___ Material for the task ___
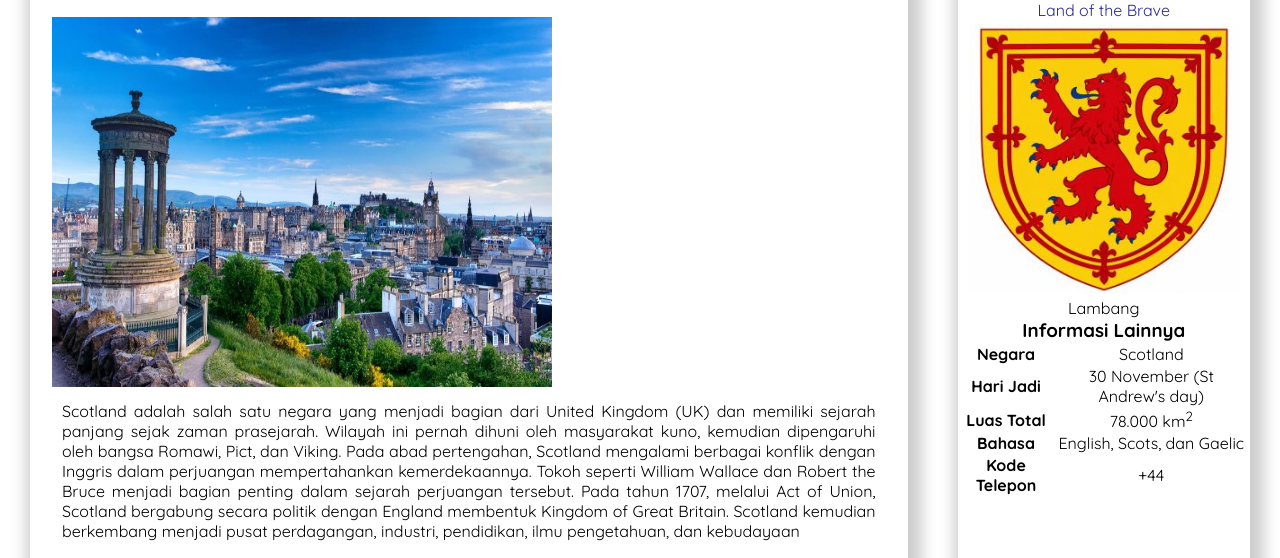
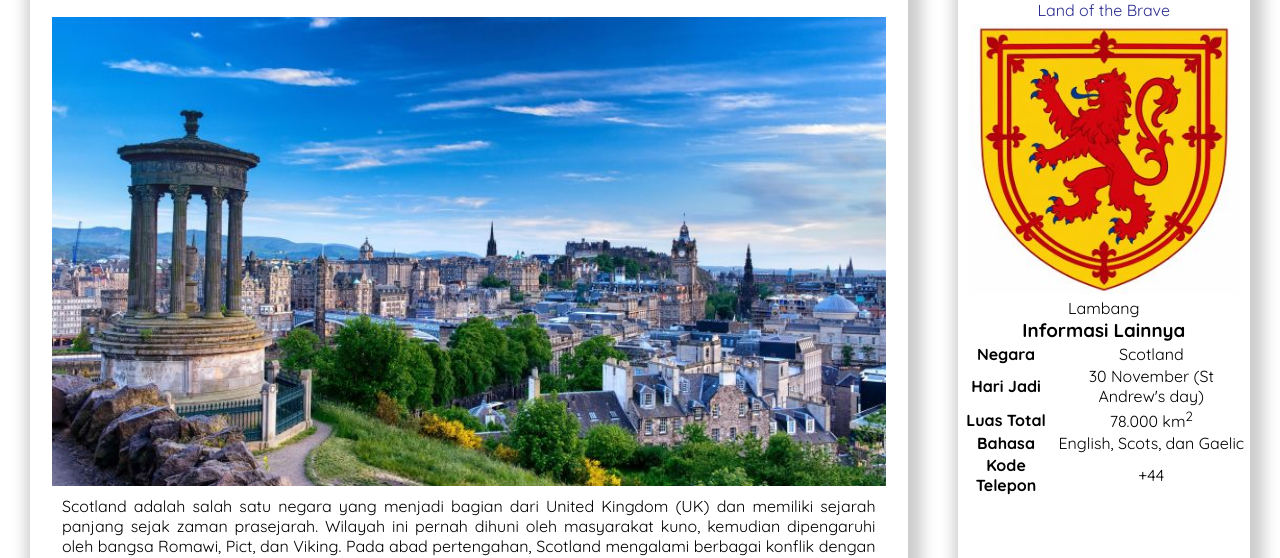
Before and after one commit to blubmemey/website-scotland, a plain HTML site: page index.html in a window 1280 px wide. Shown: the part 243-801 px from the top of the page. Drawn offline with Linux system fonts and the light colour scheme; a web font is replaced by a local one.

Commit message:
Update 5 Scotland style.css

```diff
--- a/Scotland style.css
+++ b/Scotland style.css
@@ -95,3 +95,10 @@ article h2 {
     display: block;
     margin-bottom: 20px;
 }
+
+#content img {
+    width: 100%;
+    max-width: 100%;
+    height: auto;
+    display: block;
+}
```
___
→ **Problem description**: Having removed the pictures, write out the records exactly as they stand.

→ **Solution for this exercise**:
Before and after one commit to blubmemey/website-scotland, a plain HTML site: page index.html in a window 1280 px wide. Shown: the part 243-801 px from the top of the page. Drawn offline with Linux system fonts and the light colour scheme; a web font is replaced by a local one.

Commit message:
Update 5 Scotland style.css

```diff
--- a/Scotland style.css
+++ b/Scotland style.css
@@ -95,3 +95,10 @@ article h2 {
     display: block;
     margin-bottom: 20px;
 }
+
+#content img {
+    width: 100%;
+    max-width: 100%;
+    height: auto;
+    display: block;
+}
```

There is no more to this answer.